== Supplied data ==
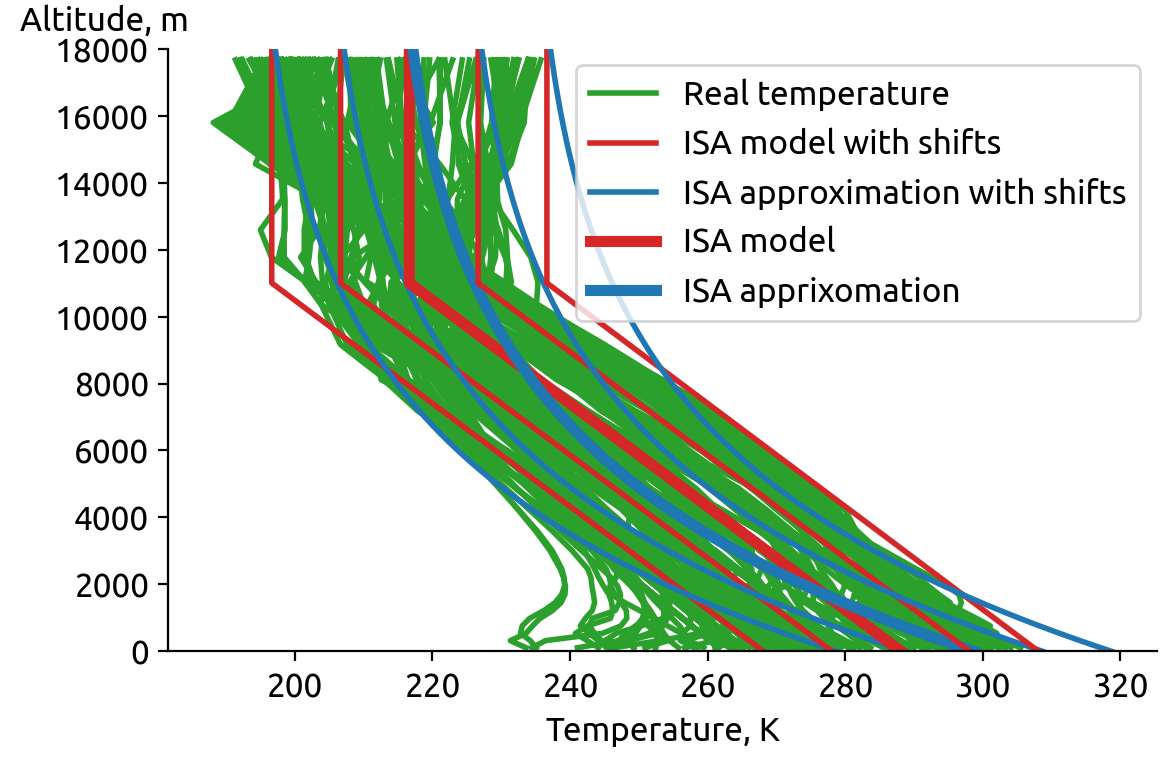
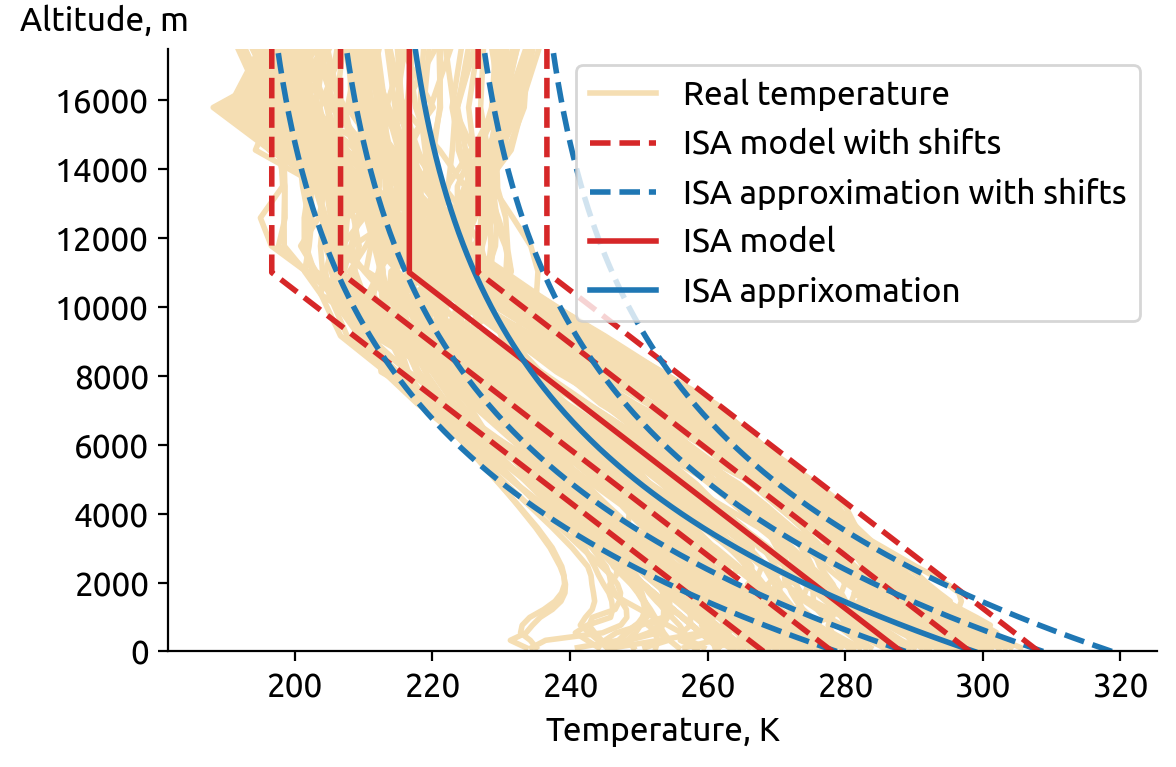
fix plots

diff --git a/paper_plots.py b/paper_plots.py
@@ -370,7 +370,7 @@ plt.savefig(
 plt.show()
 
 # %%
-fig = plt.figure(figsize=(12, 4))
+fig = plt.figure(figsize=(11, 4))
 gs = matplotlib.gridspec.GridSpec(4, 90)
 
 cmap = plt.get_cmap("viridis").reversed()
@@ -388,8 +388,8 @@ for ax in [ax1, ax2]:
     ax.set_ylabel("Altitude, ft", rotation=0, ha="left")
     ax.yaxis.set_label_coords(-0.15, 1.02)
 
-ax1.set_title("Real Flights", fontsize=12)
-ax2.set_title("Estimation using lookup tables", fontsize=12)
+ax1.set_title("Real Flights")
+ax2.set_title("Estimation using lookup tables")
 
 
 cbar = plt.colorbar(
@@ -410,7 +410,7 @@ plt.show()
 # %%
 fig = plt.figure(figsize=(6, 4))
 ax = fig.add_subplot()
-ax.hist(dataset_real.error, bins=50, color="tab:blue", edgecolor="gray")
+ax.hist(dataset_real.error, bins=40, color="tab:blue", edgecolor="gray")
 mu1 = dataset_real.error.abs().mean()
 median1 = dataset_real.error.median()
 sigma1 = dataset_real.error.std()
@@ -575,7 +575,7 @@ df_three_feat = df_three_feat.assign(
 ###############
 plt.figure(figsize=(6, 4))
 ax = plt.gca()
-ax.hist(df_three_feat.error, bins=60)
+ax.hist(df_three_feat.error, bins=40, edgecolor="gray")
 mu1 = df_three_feat.error.abs().mean()
 median1 = df_three_feat.error.median()
 sigma1 = df_three_feat.error.std()
@@ -639,17 +639,17 @@ for i in range(-90, 90, 10):
         ax.plot(
             df_wind.query("latitude == @i and longitude == @j").t,
             df_wind.query("latitude == @i and longitude == @j").altitude * 0.3048,
-            "tab:green",
+            "wheat",
             label="Real temperature" if i == 0 and j == 0 else "_nolegend_",
         )
 for i in range(-20, 30, 10):
     if i == 0:
-        ax.plot(np.array(temp) + i, h, "tab:red", linewidth=4, label="ISA model")
+        ax.plot(np.array(temp) + i, h, "tab:red", label="ISA model")
         ax.plot(
             np.array(temp_exp) + i,
             h,
             "tab:blue",
-            linewidth=4,
+            # linewidth=4,
             label="ISA apprixomation",
         )
     else:
@@ -657,15 +657,17 @@ for i in range(-20, 30, 10):
             np.array(temp) + i,
             h,
             "tab:red",
+            linestyle="dashed",
             label="ISA model with shifts" if i == -10 else "_nolegend_",
         )
         ax.plot(
             np.array(temp_exp) + i,
             h,
             "tab:blue",
+            linestyle="dashed",
             label="ISA approximation with shifts" if i == -10 else "_nolegend_",
         )
-ax.set_ylim(0, 18000)
+ax.set_ylim(0, 17500)
 # ax.grid(True)
 
 ax.set_xlabel("Temperature, K")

== Work to be completed ==
Write out each line above containing "tables".

== Result of this exercise ==
-ax2.set_title("Estimation using lookup tables", fontsize=12)
+ax2.set_title("Estimation using lookup tables")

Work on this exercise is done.